── Extracted information
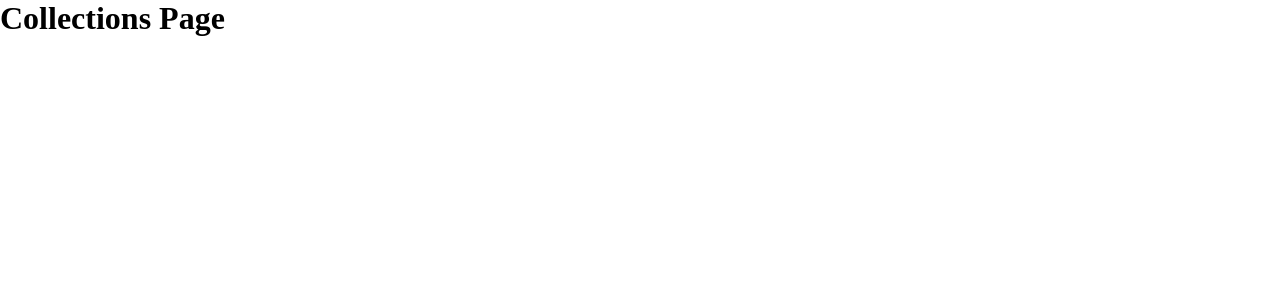
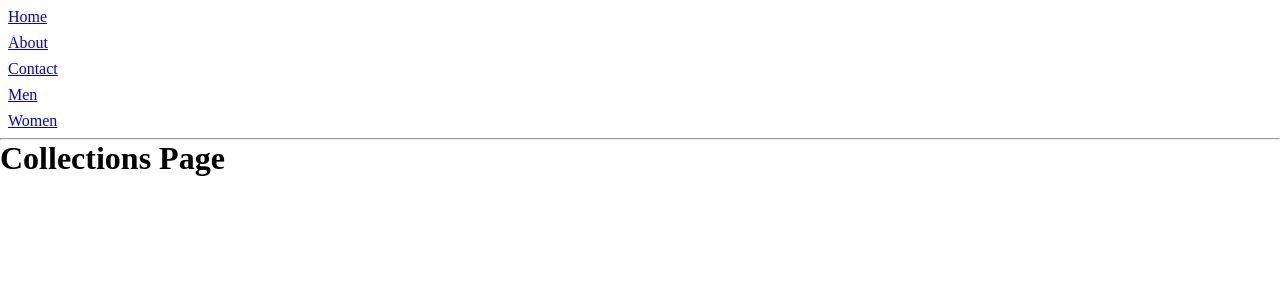
Before and after one commit to Ventureprat/sneakerApp-react, a React (Vite) app: page /Collections in a window 1280 px wide. Shown: the top 300 px of the page. Built offline with nearby package versions, Linux system fonts and the light colour scheme.

Commit message:
Pages updated with Links

```diff
--- a/src/Pages/About.jsx
+++ b/src/Pages/About.jsx
@@ -1,3 +1,28 @@
+import { Link } from "react-router-dom";
+import "./AllPage.css";
+
 export default function About() {
-  return <h1>About Page</h1>;
+  return (
+    <>
+      <Link className="AllPage-gapLink" to="/">
+        Home
+      </Link>
+      <Link className="AllPage-gapLink" to="/About">
+        Collections
+      </Link>
+      <Link className="AllPage-gapLink" to="/Contact">
+        Contact
+      </Link>
+      <Link className="AllPage-gapLink" to="/Men">
+        Men
+      </Link>
+      <Link className="AllPage-gapLink" to="/Women">
+        Women
+      </Link>
+
+      <hr />
+
+      <h1>About Page</h1>
+    </>
+  );
 }
--- /dev/null
+++ b/src/Pages/AllPage.css
@@ -0,0 +1,4 @@
+.AllPage-gapLink{
+    display: block;
+    margin: .5rem;
+}
--- a/src/Pages/Collections.jsx
+++ b/src/Pages/Collections.jsx
@@ -1,3 +1,28 @@
+import { Link } from "react-router-dom";
+import "./AllPage.css";
+
 export default function Collections() {
-  return <h1>Collections Page</h1>;
+  return (
+    <>
+      <Link className="AllPage-gapLink" to="/">
+        Home
+      </Link>
+      <Link className="AllPage-gapLink" to="/About">
+        About
+      </Link>
+      <Link className="AllPage-gapLink" to="/Contact">
+        Contact
+      </Link>
+      <Link className="AllPage-gapLink" to="/Men">
+        Men
+      </Link>
+      <Link className="AllPage-gapLink" to="/Women">
+        Women
+      </Link>
+
+      <hr />
+
+      <h1>Collections Page</h1>
+    </>
+  );
 }
--- a/src/Pages/Contact.jsx
+++ b/src/Pages/Contact.jsx
@@ -1,3 +1,28 @@
+import { Link } from "react-router-dom";
+import "./AllPage.css";
+
 export default function Contact() {
-  return <h1>Contact Page</h1>;
+  return (
+    <>
+      <Link className="AllPage-gapLink" to="/">
+        Home
+      </Link>
+      <Link className="AllPage-gapLink" to="/About">
+        About
+      </Link>
+      <Link className="AllPage-gapLink" to="/Contact">
+        Collections
+      </Link>
+      <Link className="AllPage-gapLink" to="/Men">
+        Men
+      </Link>
+      <Link className="AllPage-gapLink" to="/Women">
+        Women
+      </Link>
+
+      <hr />
+
+      <h1>Contact Page</h1>
+    </>
+  );
 }
--- a/src/Pages/Men.jsx
+++ b/src/Pages/Men.jsx
@@ -1,3 +1,28 @@
+import { Link } from "react-router-dom";
+import "./AllPage.css";
+
 export default function Men() {
-  return <h1>Men Page</h1>;
+  return (
+    <>
+      <Link className="AllPage-gapLink" to="/">
+        Home
+      </Link>
+      <Link className="AllPage-gapLink" to="/About">
+        About
+      </Link>
+      <Link className="AllPage-gapLink" to="/Contact">
+        Contact
+      </Link>
+      <Link className="AllPage-gapLink" to="/Men">
+        Collections
+      </Link>
+      <Link className="AllPage-gapLink" to="/Women">
+        Women
+      </Link>
+
+      <hr />
+
+      <h1>Men Page</h1>
+    </>
+  );
 }
--- a/src/Pages/Women.jsx
+++ b/src/Pages/Women.jsx
@@ -1,3 +1,28 @@
+import { Link } from "react-router-dom";
+import "./AllPage.css";
+
 export default function Women() {
-  return <h1>Women Page</h1>;
+  return (
+    <>
+      <Link className="AllPage-gapLink" to="/">
+        Home
+      </Link>
+      <Link className="AllPage-gapLink" to="/About">
+        About
+      </Link>
+      <Link className="AllPage-gapLink" to="/Contact">
+        Contact
+      </Link>
+      <Link className="AllPage-gapLink" to="/Men">
+        Men
+      </Link>
+      <Link className="AllPage-gapLink" to="/Women">
+        Collections
+      </Link>
+
+      <hr />
+
+      <h1>Women Page</h1>
+    </>
+  );
 }
```
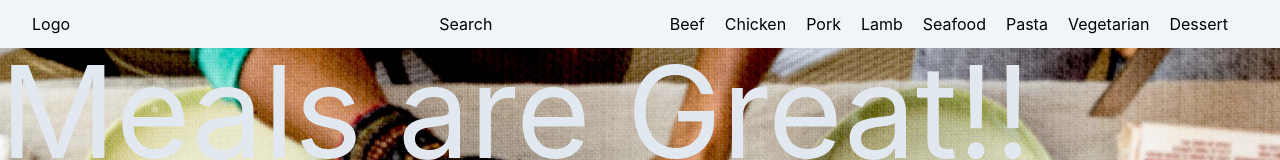
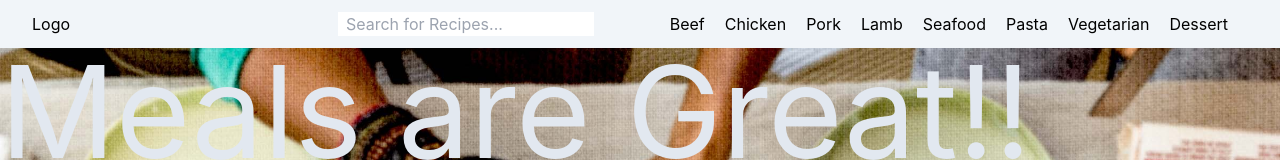
Before and after one commit to jwhite88/meals-site, a React (Create React App) app: page / in a window 1280 px wide. Shown: the top 160 px of the page. Built offline with nearby package versions, Linux system fonts and the light colour scheme; no server answers.

Commit message:
Added search box and handlers

```diff
--- a/src/components/Header.js
+++ b/src/components/Header.js
@@ -1,4 +1,4 @@
-import React, {useState, useEffect, useRef, useContext } from 'react'
+import React, {useState, useEffect, useRef, useContext, useCallback } from 'react'
 import { Link } from 'react-router-dom'
 import axios from 'axios'
 import './Header.css'
@@ -16,7 +16,9 @@ const categories = [
 ];
 
 function Header() {
-  const categoryHolder = useRef()
+  const categoryHolder = useRef();
+  const searchInput = useRef()
+  const [search, setSearch] = useState("");
   const [showHeader, setShowHeader] = useContext(HeaderContext);
 
   useEffect(() => {
@@ -30,13 +32,34 @@ function Header() {
     setShowHeader(true)
   }, [showHeader]);
 
+  const handleSearchChange = (evt) => {
+    evt.preventDefault()
+    setSearch(evt.target.value);
+  }
+
+   const handleSubmit = useCallback(
+     (evt) => {
+       evt.preventDefault();
+       console.log(evt.keyCode);
+       if (evt.keyCode === 13) {
+         console.log("yes 13");
+         setSearch("");
+         searchInput.current.value=""
+       }
+     },
+     [search]
+   );
+   ;
+
   return (
     <div className={`${showHeader ? "bg-image" : ""}`}>
       <nav className='relative flex flex-row w-screen justify-between items-center h-12 px-8 bg bg-slate-100 '>
         <div>
           <Link to='/'>Logo</Link>
         </div>
-        <div className='pl-48'>Search</div>
+        <div className='pl-48'>
+          <input ref={searchInput} type="text" name={search} id="search" onChange={handleSearchChange} onKeyUp={handleSubmit} placeholder="Search for Recipes..." className='inline-block pl-2' />
+        </div>
         <div>
           <div className=''>
             <ul
```
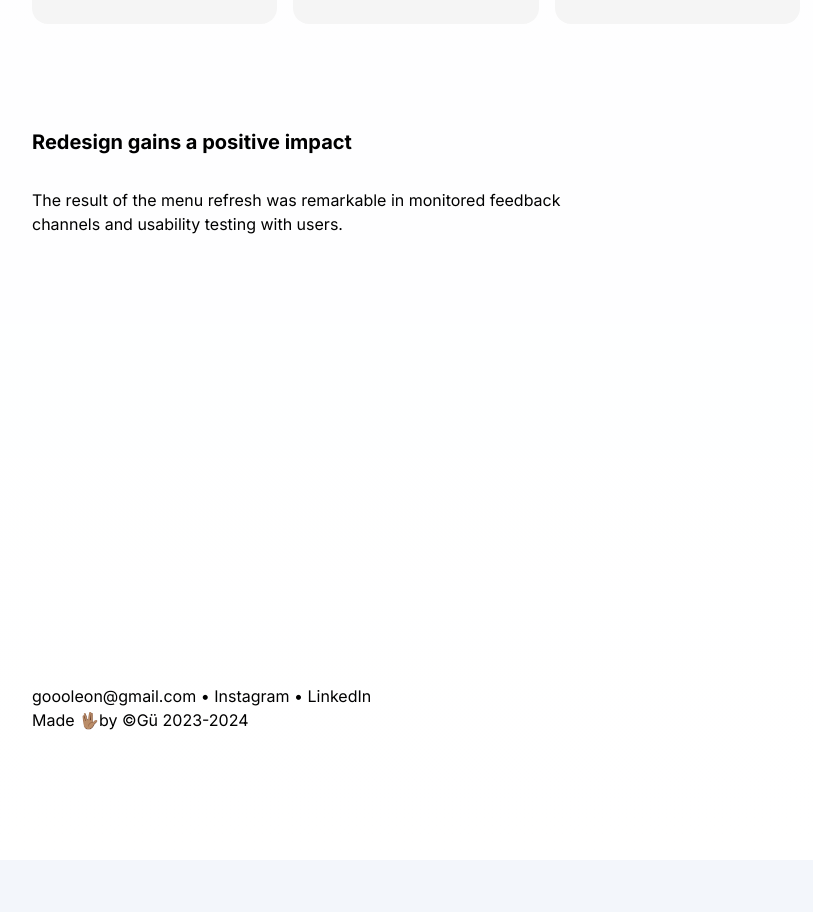
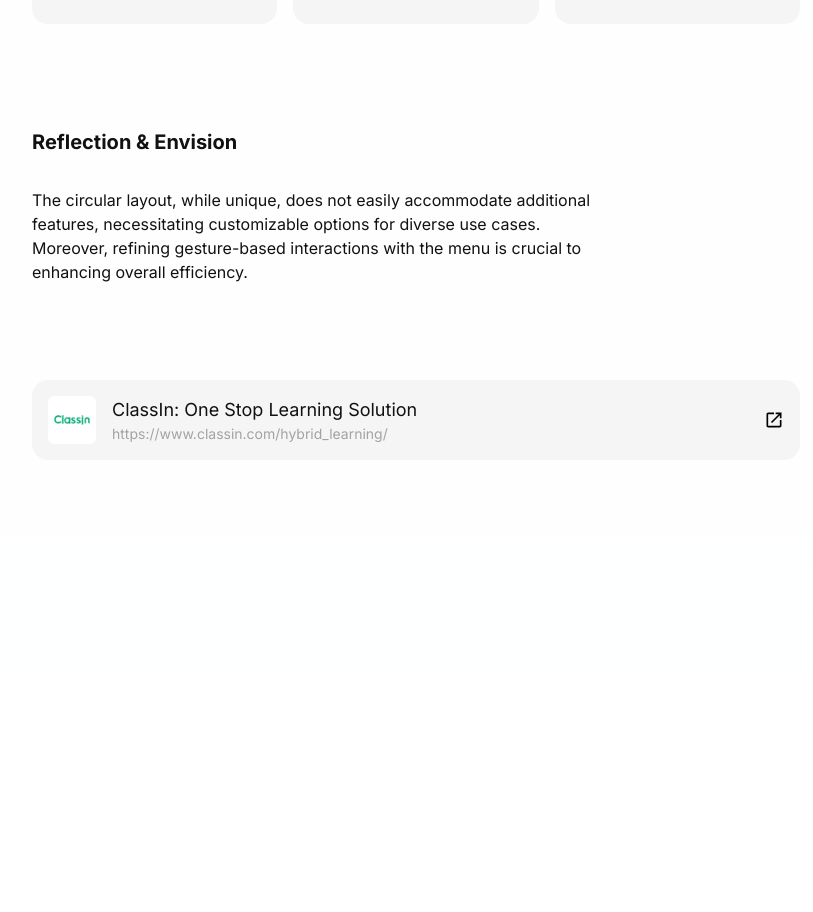
Before and after one commit to Goooleon/Portfolio-24, a Next.js app: page /ripple-classinx-menu in a window 1280 px wide. Shown: the part 8789-9701 px from the top of the page, without its empty margins (224-1037 px from the left). Before the commit the page ends 9649 px from the top, so only its background shows below. Built offline with nearby package versions, Linux system fonts and the light colour scheme.

Commit message:
all content

```diff
--- a/app/(projects)/ripple-classinx-menu/page.tsx
+++ b/app/(projects)/ripple-classinx-menu/page.tsx
@@ -4,6 +4,7 @@ import TextBlock from "@/app/Components/text-block";
 import RichCard from "@/app/Components/rich-card";
 import ResponsiveImage from "@/app/Components/responsive-image";
 import FeatureList from "@/app/Components/feature-list";
+import ExternalLink from "@/app/Components/external-link";
 
 export const metadata: Metadata = {
     title: "Ripple",
@@ -234,8 +235,17 @@ export default function Project() {
 
                     <div aria-label="reflection section" className="mb-4 md:mb-24">
                     <TextBlock
-                            sectionTitle="Redesign gains a positive impact"
-                            sectionDes="The result of the menu refresh was remarkable in monitored feedback channels and usability testing with users."
+                            sectionTitle="Reflection & Envision"
+                            sectionDes="The circular layout, while unique, does not easily accommodate additional features, necessitating customizable options for diverse use cases. Moreover, refining gesture-based interactions with the menu is crucial to enhancing overall efficiency."
+                        />
+                    </div>
+
+                    <div aria-label="external links" className="mb-4 md:mb-24">
+                        <ExternalLink
+                            title="ClassIn: One Stop Learning Solution"
+                            url="https://www.classin.com/hybrid_learning/"
+                            favicon="/ripple-classinx-menu/web-thumbnail.png"
+                            alt="favicon"
                         />
                     </div>
                 </div>
--- /dev/null
+++ b/app/Components/external-link.tsx
@@ -0,0 +1,46 @@
+import React from "react";
+import Image from "next/image";
+
+type ExternalLinkProps = {
+    title: string;
+    url: string;
+    favicon: string;
+    alt: string;
+};
+
+const ExternalLink: React.FC<ExternalLinkProps> = ({
+    title,
+    url,
+    favicon,
+    alt,
+}) => {
+    return (
+        <div>
+            <a href={url} target="_blank" rel="noopener noreferrer" className="flex justify-between p-4 rounded-2xl bg-neutral-100 dark:bg-neutral-900 hover:bg-neutral-200">
+                <div className="flex flex-row gap-4">
+                    <Image
+                        src={favicon}
+                        width={48}
+                        height={48}
+                        objectFit="cover"
+                        alt={alt}
+                        className="flex-shrink-0 rounded-md"
+                    />
+                    <div>
+                        <h2 className="text-lg">{title}</h2>
+                        <p className="text-sm text-neutral-400">{url}</p>
+                    </div>
+                </div>
+                <Image
+                    src="/open-new.svg"
+                    width={20}
+                    height={20}
+                    alt="Open link"
+                    className="fill-neutral-400"
+                />
+            </a>
+        </div>
+    );
+};
+
+export default ExternalLink;
--- a/app/globals.css
+++ b/app/globals.css
@@ -3,7 +3,7 @@
 @tailwind utilities;
 
 :root {
-  --foreground-rgb: 0, 0, 0;
+  --foreground-rgb: 17, 17, 17;
   --background-start-rgb: 243, 246, 251;
   --background-end-rgb: 255, 255, 255;
 }
--- a/app/page.tsx
+++ b/app/page.tsx
@@ -111,7 +111,7 @@ export default function Home() {
               -&gt;
             </span>
           </h2>
-          <p className={`m-0 max-w-[30ch] text-sm opacity-30`}>
+          <p className="m-0 max-w-[30ch] text-sm opacity-30">
             Find in-depth information about Next.js features and API.
           </p>
         </a>
```
Also changed, not shown: public/open-new.svg (added), public/ripple-classinx-menu/web-thumbnail.png (added).
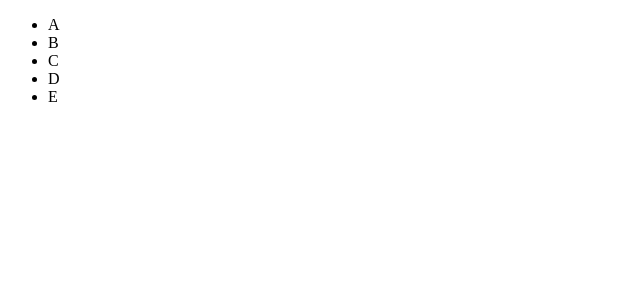
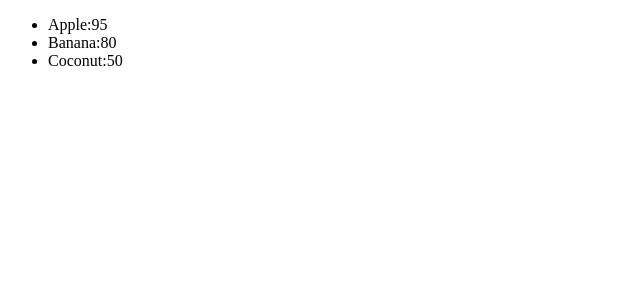
Before and after one commit to saviinda/ReactJs-, a React (Vite) app: page / in a window 1280 px wide. Shown: the top 300 px of the page, without its empty margins (0-640 px from the left). Built offline with nearby package versions, Linux system fonts and the light colour scheme.

Commit message:
array mapped using key value

```diff
--- a/src/List.jsx
+++ b/src/List.jsx
@@ -1,7 +1,13 @@
 function List(){
-    const words = ["A","B","C","D","E"];
+    const fruits = [
+        {id:1,name:"Apple",calories:95},
+        {id:2,name:"Banana",calories:80},
+        {id:3,name:"Coconut",calories:50}
+    ];
 
-    const listItems = words.map(words => <li>{words}</li>);
+    const listItems = fruits.map(fruits => <li key={fruits.id}>{fruits.name}:
+                                            {fruits.calories}
+                                          </li>);
 
     return(<ul>{listItems}</ul>);
 }
```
────
** Your task **
Where the string "Pages" appears in a line of the listing, copy that line.

** Final answer **
Pages updated with Links
--- a/src/Pages/About.jsx
+++ b/src/Pages/About.jsx
+++ b/src/Pages/AllPage.css
--- a/src/Pages/Collections.jsx
+++ b/src/Pages/Collections.jsx
--- a/src/Pages/Contact.jsx
+++ b/src/Pages/Contact.jsx
--- a/src/Pages/Men.jsx
+++ b/src/Pages/Men.jsx
--- a/src/Pages/Women.jsx
+++ b/src/Pages/Women.jsx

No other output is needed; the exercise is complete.